--- Problem to solve ---
Gather every line from the entries below that includes "integrity".

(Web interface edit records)
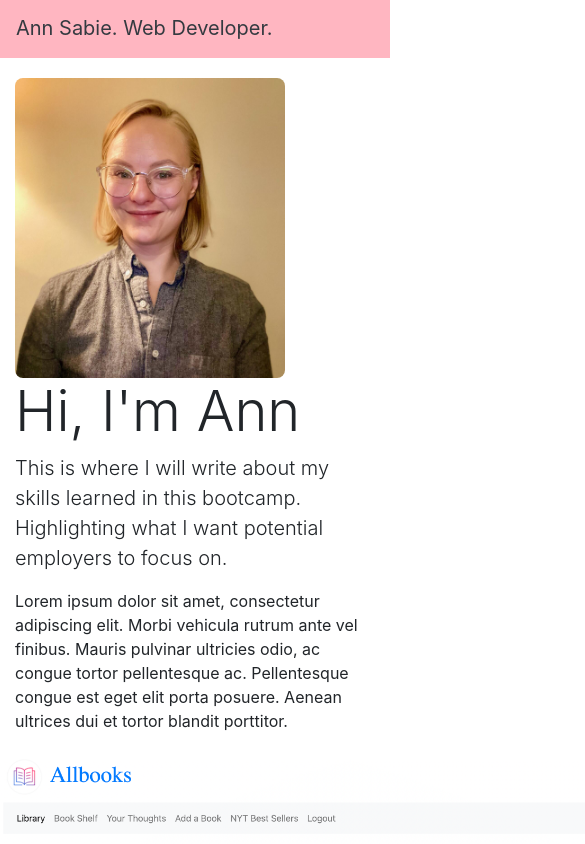
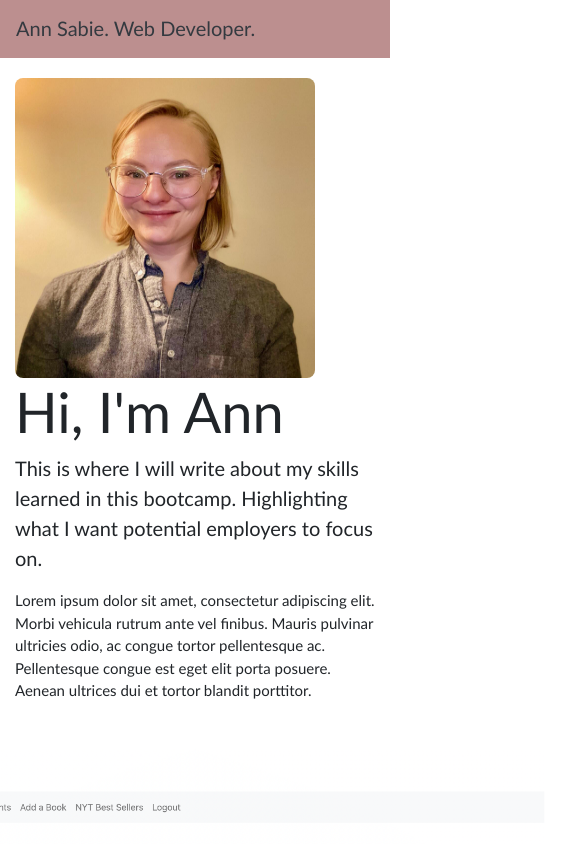
Before and after one commit to annsabie/portfolio, a React (Create React App) app: page / in a window 390 px wide. Shown: the top 844 px of the page, 585 px wide, since content can reach past the window. Built offline with nearby package versions, Linux system fonts and the light colour scheme.

Commit message:
added homepage to packagejson

```diff
--- a/package.json
+++ b/package.json
@@ -24,6 +24,7 @@
       "react-app/jest"
     ]
   },
+  "homepage": ".",
   "browserslist": {
     "production": [
       ">0.2%",
--- a/public/index.html
+++ b/public/index.html
@@ -42,5 +42,8 @@
       To begin the development, run `npm start` or `yarn start`.
       To create a production bundle, use `npm run build` or `yarn build`.
     -->
+    <script src="https://code.jquery.com/jquery-3.5.1.slim.min.js" integrity="sha384-DfXdz2htPH0lsSSs5nCTpuj/zy4C+OGpamoFVy38MVBnE+IbbVYUew+OrCXaRkfj" crossorigin="anonymous"></script>
+<script src="https://cdn.jsdelivr.net/npm/popper.js@1.16.1/dist/umd/popper.min.js" integrity="sha384-9/reFTGAW83EW2RDu2S0VKaIzap3H66lZH81PoYlFhbGU+6BZp6G7niu735Sk7lN" crossorigin="anonymous"></script>
+<script src="https://cdn.jsdelivr.net/npm/bootstrap@4.6.0/dist/js/bootstrap.min.js" integrity="sha384-+YQ4JLhjyBLPDQt//I+STsc9iw4uQqACwlvpslubQzn4u2UU2UFM80nGisd026JF" crossorigin="anonymous"></script>
   </body>
 </html>
--- a/src/App.css
+++ b/src/App.css
@@ -17,10 +17,10 @@
   .main {
     width: 50%;
   }
-  header {
+  #nav {
       background: lightcoral;
   }
-  .start {
+  #about {
       width: 100%;
   }
 }
@@ -29,10 +29,14 @@
   .main {
       width: 100%;
   }
-  header {
+  #ann {
+    width: 100%;
+    align-items: center;
+  }
+  #nav {
       background: rosybrown;
   }
-  .start {
+  #about {
       width: 100%;
       font-size: 15px;
   }
--- a/src/App.js
+++ b/src/App.js
@@ -1,14 +1,11 @@
-//import bootstrap from 'bootstrap'
-//import Section from "./components/Section";
 import Navbar from "./components/Navbar";
 import About from "./components/About";
 import Projects from "./components/Projects";
 import Footer from "./components/Footer"
+import "./App.css"
 
 function App() {
   return (
-
-
     <div>
       <Navbar />
       <About />
```
Also changed, not shown: 1 other file (tests, documents, lock files or other folders).
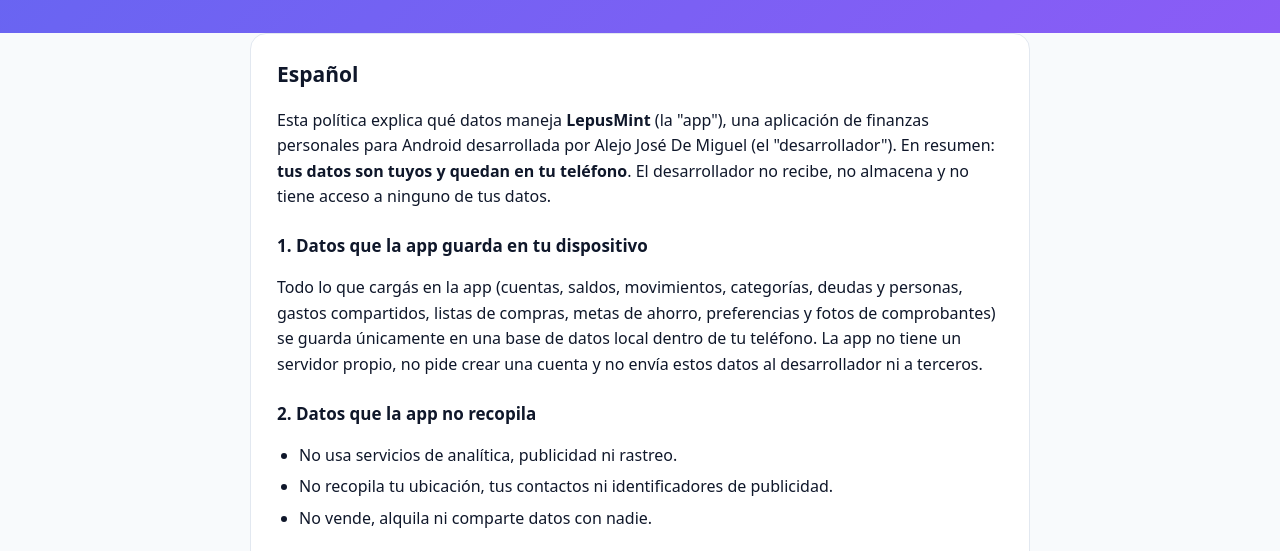
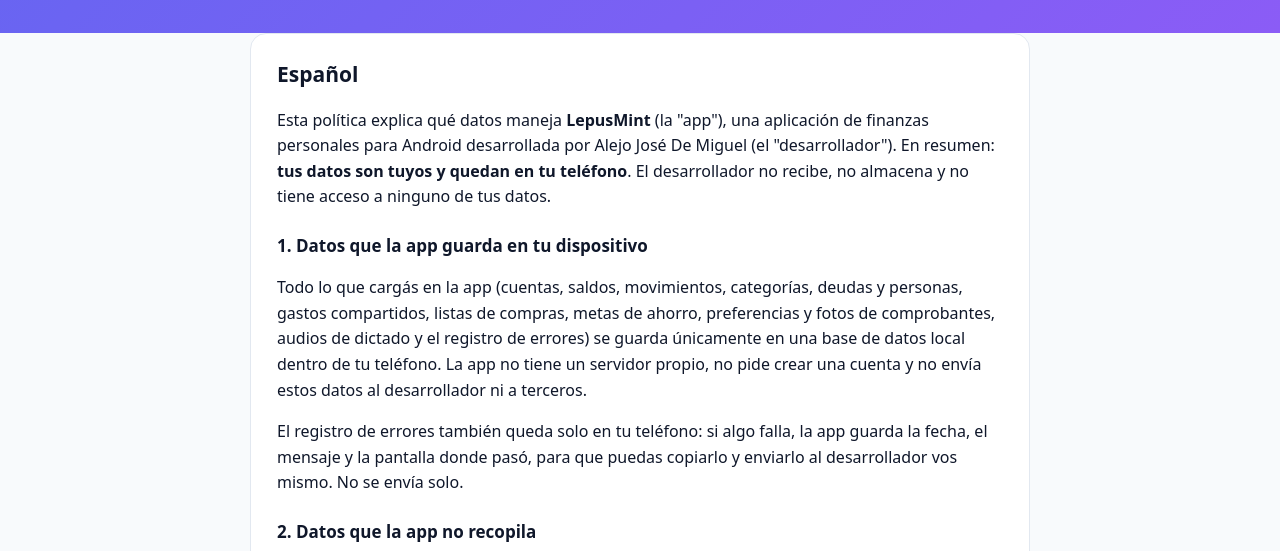
Before and after one commit to AlejoDM/lepusmint-gestionfinanzas, a plain HTML site: page privacy.html in a window 1280 px wide. Shown: the part 228-779 px from the top of the page. Drawn offline with Linux system fonts and the light colour scheme.

Commit message:
Agrega novedades y privacidad de la versión 1.8.0
Co-Authored-By: Claude Haiku 5.5 <noreply@anthropic.com>

```diff
--- a/privacy.html
+++ b/privacy.html
@@ -50,10 +50,14 @@
       <h3>1. Datos que la app guarda en tu dispositivo</h3>
       <p>
         Todo lo que cargás en la app (cuentas, saldos, movimientos, categorías, deudas y personas,
-        gastos compartidos, listas de compras, metas de ahorro, preferencias y fotos de comprobantes)
+        gastos compartidos, listas de compras, metas de ahorro, preferencias y fotos de comprobantes, audios de dictado y el registro de errores)
         se guarda únicamente en una base de datos local dentro de tu teléfono. La app no tiene un
         servidor propio, no pide crear una cuenta y no envía estos datos al desarrollador ni a
         terceros.
+      </p>
+      <p>
+        El registro de errores también queda solo en tu teléfono: si algo falla, la app guarda la fecha, el mensaje
+        y la pantalla donde pasó, para que puedas copiarlo y enviarlo al desarrollador vos mismo. No se envía solo.
       </p>
 
       <h3>2. Datos que la app no recopila</h3>
```
Also changed, not shown: 1 other file.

--- Solved exercise ---
+    <script src="https://code.jquery.com/jquery-3.5.1.slim.min.js" integrity="sha384-DfXdz2htPH0lsSSs5nCTpuj/zy4C+OGpamoFVy38MVBnE+IbbVYUew+OrCXaRkfj" crossorigin="anonymous"></script>
+<script src="https://cdn.jsdelivr.net/npm/popper.js@1.16.1/dist/umd/popper.min.js" integrity="sha384-9/reFTGAW83EW2RDu2S0VKaIzap3H66lZH81PoYlFhbGU+6BZp6G7niu735Sk7lN" crossorigin="anonymous"></script>
+<script src="https://cdn.jsdelivr.net/npm/bootstrap@4.6.0/dist/js/bootstrap.min.js" integrity="sha384-+YQ4JLhjyBLPDQt//I+STsc9iw4uQqACwlvpslubQzn4u2UU2UFM80nGisd026JF" crossorigin="anonymous"></script>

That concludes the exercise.